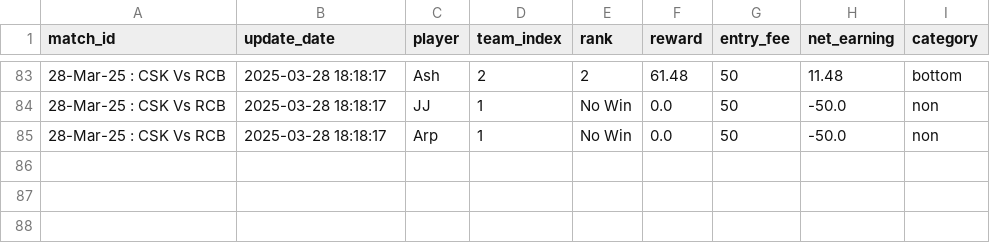
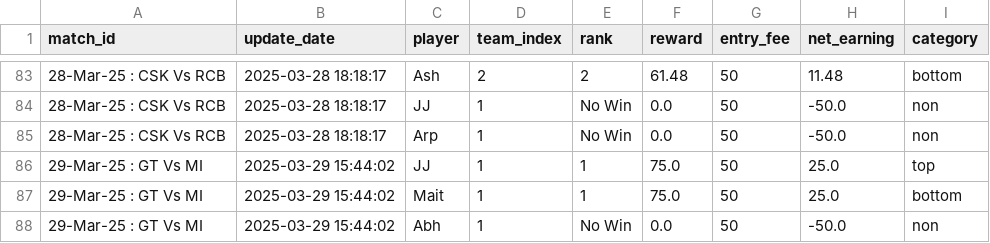
Before and after one commit to aanand862/dream11-Calc, a CSV file: match_data.csv, drawn as a sheet; only a part is shown, gaps mark what is left out.

Commit message:
Automated Update CSV file with new data

```diff
--- a/match_data.csv
+++ b/match_data.csv
@@ -85 +85,4 @@ match_id,update_date,player,team_index,rank,reward,entry_fee,net_earning,categor
 28-Mar-25 : CSK Vs RCB,2025-03-28 18:18:17,Arp,1,No Win,0.0,50,-50.0,non
+29-Mar-25 : GT Vs MI,2025-03-29 15:44:02,JJ,1,1,75.0,50,25.0,top
+29-Mar-25 : GT Vs MI,2025-03-29 15:44:02,Mait,1,1,75.0,50,25.0,bottom
+29-Mar-25 : GT Vs MI,2025-03-29 15:44:02,Abh,1,No Win,0.0,50,-50.0,non
```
※ ※ ※
**TASK REQUIREMENTS:**
Find how many lines of the material carry the string "file". Only the number should be in the answer.

**TASK ANSWER:**
2